“There has never been a more important time to train students in distinct disciplines,” said Janet Rachlow, professor of wildlife ecology and department head of Fish and Wildlife Sciences. “Separating the majors of conservation biology and ecology allows CNR to recruit, train and empower professionals with expertise to advance both the science of ecology and the practice of conservation.”

6 | WINTER 2022 - 23


Modernizing Fish and Wildlife Coursework

The Fish and Wildlife Department is adding emphasis areas in Science and Management, and Conservation Law Enforcement. Both emphases are available within the respective fisheries sciences and wildlife sciences bachelor’s degrees. Wildlife sciences is also offering a third emphasis option, human wildlife interactions.

The human wildlife interactions emphasis is “inclusive of interdisciplinary, human sides of wildlife interactions,” Rachlow said. Coursework includes a greater number of social science classes in the Department of Natural Resources and Society and other colleges across campus.

Requirements for students interested in law enforcement conservation in either fisheries or wildlife sciences will include additional additional coursework that integrates biology and ecology with social sciences including psychology, conflict management, and criminal justice..

Regardless of emphases, every fish and wildlife student completes at least one professional internship that expands their education and provides invaluable field experience before graduation.

“The internship program has been positive for not just students, but for mentoring professionals, alumni and collaborators,” Rachlow said.

To become involved with student internship programming, reach out to cnr@uidaho.

To learn more about online graduate degrees, visit

Professionalizing Passions Worldwide with Online Graduate Programs

Developed in 2013, the Master of Natural Resources (MNR) is a forward looking graduate program that can be pursued remotely online. The program has since grown to encompass five specializations tailored to student and stakeholder needs. The online program now has over 250 students from every state and several countries. There is also an in-person option for environmental education offered at the McCall Outdoor Science School in McCall. To meet robust demand, CNR has also expanded online offerings to include of Master of Science in Environmental Science, of which 100 additional graduate students are enrolled as of Fall 2022.

The MNR and Environmental Science programs are quickly becoming a household name for providing working professionals with credentials to move up in their careers.

“Most of our advertising is by word of mouth because students and industry have been very satisfied by their experience,” said Leda Kobziar, associate professor of Wildland Fire Science and interim director of Graduate Studies and the MNR program.

Students receiving new credentials to advance their careers “often move up in positions before even graduating,” Kobziar said.

Meanwhile, other students from a wide variety of backgrounds enroll to make value-aligned career shifts.

“They’ve witnessed what’s going on in natural resource management, especially in relation to climate change, and realize they want to make a change in the world. It’s amazing how they become effective, passionate advocates,” Kobziar said.

Article by Kelsey Evans, CNR Writer.


ocated in the Wood River Valley of central Idaho, U of I’s 10,400-acre Rinker Rock Creek Ranch (RRCR) has received a $1.34 million grant appropriated by Idaho Congressman Mike Simpson.
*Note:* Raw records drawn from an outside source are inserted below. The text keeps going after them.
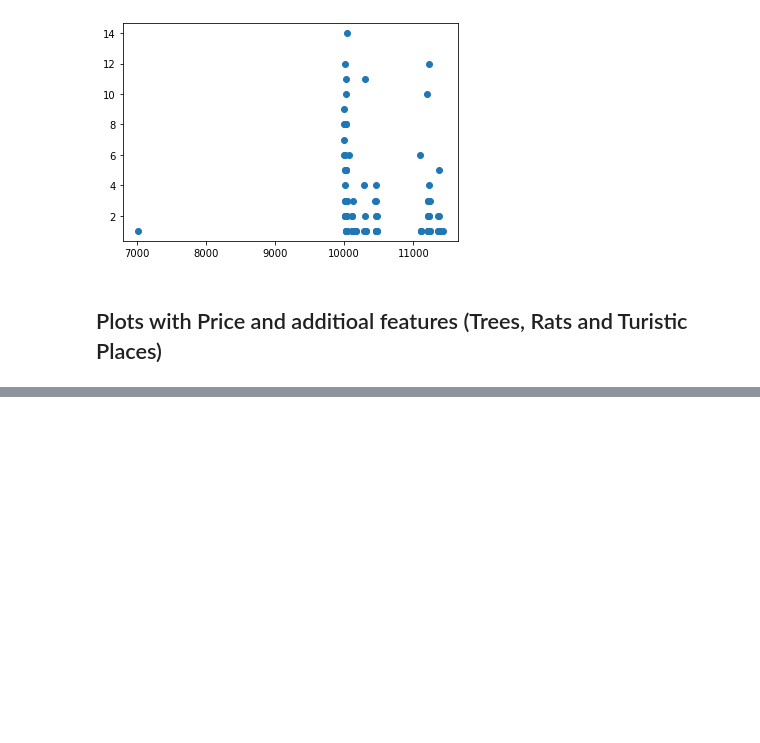
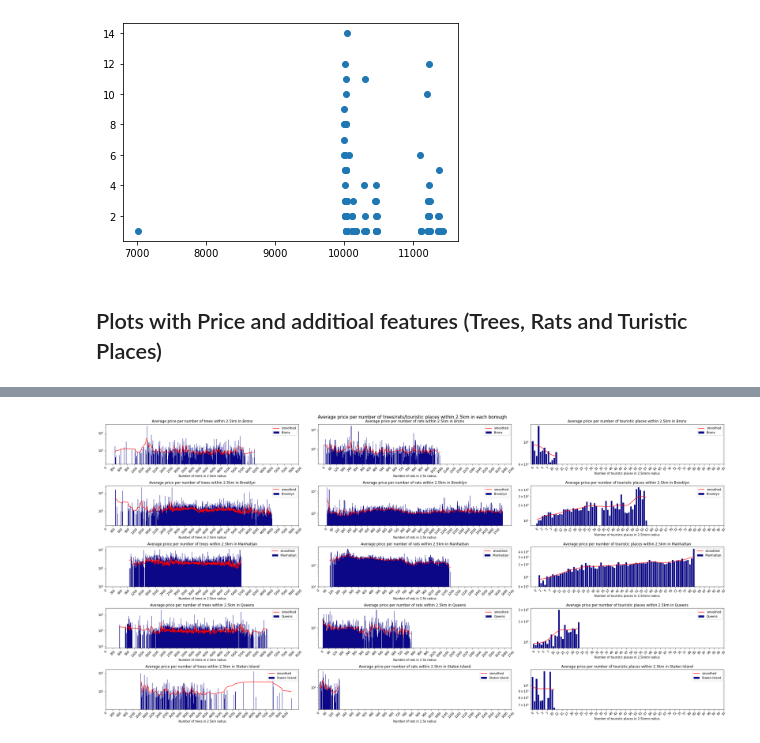
Before and after one commit to KathGran8/Air_BnB_Data_Viz, a Jupyter notebook: Explainer/Data_exploration.ipynb, the cells around one changed output, grey strips where cells are left out. Cells and saved outputs as stored; diff of their text form; code cells hidden in the pictures; blank space fills up the shorter version.

```diff
--- a/Explainer/Data_exploration.ipynb
+++ b/Explainer/Data_exploration.ipynb
@@ -219,0 +314,66 @@ plt.show()
+# %%
+fig, ax = plt.subplots(len(y_borough),3)
+fig.set_size_inches(30,(len(n)*3))
+fig.suptitle('Average price per number of trees/rats/touristic places within 2.5km in each borough', fontsize = 15)
+
+for idx,i in enumerate(y_borough.index):
+    ax[idx,0].set_xlabel('Number of trees in 2.5km radius')
+    ax[idx,0].set_title('Average price per number of trees within 2.5km in ' + i)
+    ax[idx,1].set_xlabel('Number of rats in 2.5k radius')
+    ax[idx,1].set_title('Average price per number of rats within 2.5km in ' + i)
+    ax[idx,2].set_xlabel('Number of touristic places in 2.5kmm radius')
+    ax[idx,2].set_title('Average price per number of touristic places within 2.5km in ' + i)
+
+n = sorted(df_join.neighbourhood_group.unique().tolist())
+color = colors.get('prices')
+x = df_join.groupby(['neighbourhood_group','number_of_trees_2500m']).mean()[['price']].sort_values(by = ['neighbourhood_group', 'number_of_trees_2500m'])
+for i in range(len(n)):
+    p = x.loc[n[i],:].reset_index()
+    y_data = p.price
+    y_smoothed = gaussian_filter1d(y_data, sigma=3)
+    ax[i,0].bar(p.number_of_trees_2500m,p.price,label=n[i],color=color)
+    ax[i,0].plot(p.number_of_trees_2500m,y_smoothed,label='smoothed', color = 'r')
+    ax[i,0].set_yscale('log')
+    ax[i,0].legend(loc="upper right")
+    j = ax[i,0]
+    j.set_xticks(bins_trees)
+    j.set_xticklabels(map(int, bins_trees), rotation=45)
+    for rect in j.patches:
+        rect.set_color(color)
+        rect.set_width(rect.get_width()*0.8)
+
+x = df_join.groupby(['neighbourhood_group','number_of_rats_2500m']).mean()[['price']].sort_values(by = ['neighbourhood_group', 'number_of_rats_2500m'])
+for i in range(len(n)):
+    p = x.loc[n[i],:].reset_index()
+    y_data = p.price
+    y_smoothed = gaussian_filter1d(y_data, sigma=3)
+    ax[i,1].bar(p.number_of_rats_2500m,p.price,label=n[i],color=color)
+    ax[i,1].plot(p.number_of_rats_2500m,y_smoothed,label='smoothed', color = 'r')
+    ax[i,1].set_yscale('log')
+    ax[i,1].legend(loc="upper right")
+    j = ax[i,1]
+    j.set_xticks(bins_rats)
+    j.set_xticklabels(map(int, bins_rats), rotation=45)
+    for rect in j.patches:
+        rect.set_color(color)
+        rect.set_width(rect.get_width()*0.8)
+
+x = df_join.groupby(['neighbourhood_group','number_of_places_2500m']).mean()[['price']].sort_values(by = ['neighbourhood_group', 'number_of_places_2500m'])
+for i in range(len(n)):
+    p = x.loc[n[i],:].reset_index()
+    y_data = p.price
+    y_smoothed = gaussian_filter1d(y_data, sigma=3)
+    ax[i,2].bar(p.number_of_places_2500m,p.price,label=n[i],color=color)
+    ax[i,2].plot(p.number_of_places_2500m,y_smoothed,label='smoothed', color = 'r')
+    ax[i,2].set_yscale('log')
+    ax[i,2].legend(loc="upper right")
+    j = ax[i,2]
+    j.set_xticks(bins_places)
+    j.set_xticklabels(map(int, bins_places), rotation=45)
+    for rect in j.patches:
+        rect.set_color(color)
+        rect.set_width(rect.get_width()*0.8)
+
+    fig.tight_layout()
+# %% [output]
+[figure, added]
```
Also changed, not shown: parts of 5 cells of this notebook.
The congressional funding will expand educational opportunities in rangeland management, animal science and conservation. The grant, secured by the College of Natural Resources, enhances hands-on learning for U of I students, faculty, the public, and postsecondary and K-12 groups, all while preserving the the pristine remoteness, size and ecological diversity of RRCR.

“The funding gives us a much-needed infusion to take our research capacity to the next level, and to continue to improve our ability to grow education and outreach programs,” said Cameron Weskamp, Operations Manager of RRCR.

Improvements include the purchase of equipment to facilitate research for cattle management, livestock grazing, water quantity and quality conservation, sagegrouse management, and techniques to combat invasive annual grasses and associated wildfire.

“We are investing in equipment including a new truck and new ATVs (all-terrain vehicles) to help us meet the needs of researchers and students as they come to work and learn,” Weskamp said.

Notably, facility improvements will provide space for research demonstrations, including renovation of the historic barn for meeting space and classroom instruction. Solar power and satellite internet will be installed to facilitate classroom connectivity and research training.

“A lack of infrastructure and service poses challenges when you need to house researchers,” said Tracey Johnson, assistant professor of Fish and Wildlife Sciences and director of research at RRCR.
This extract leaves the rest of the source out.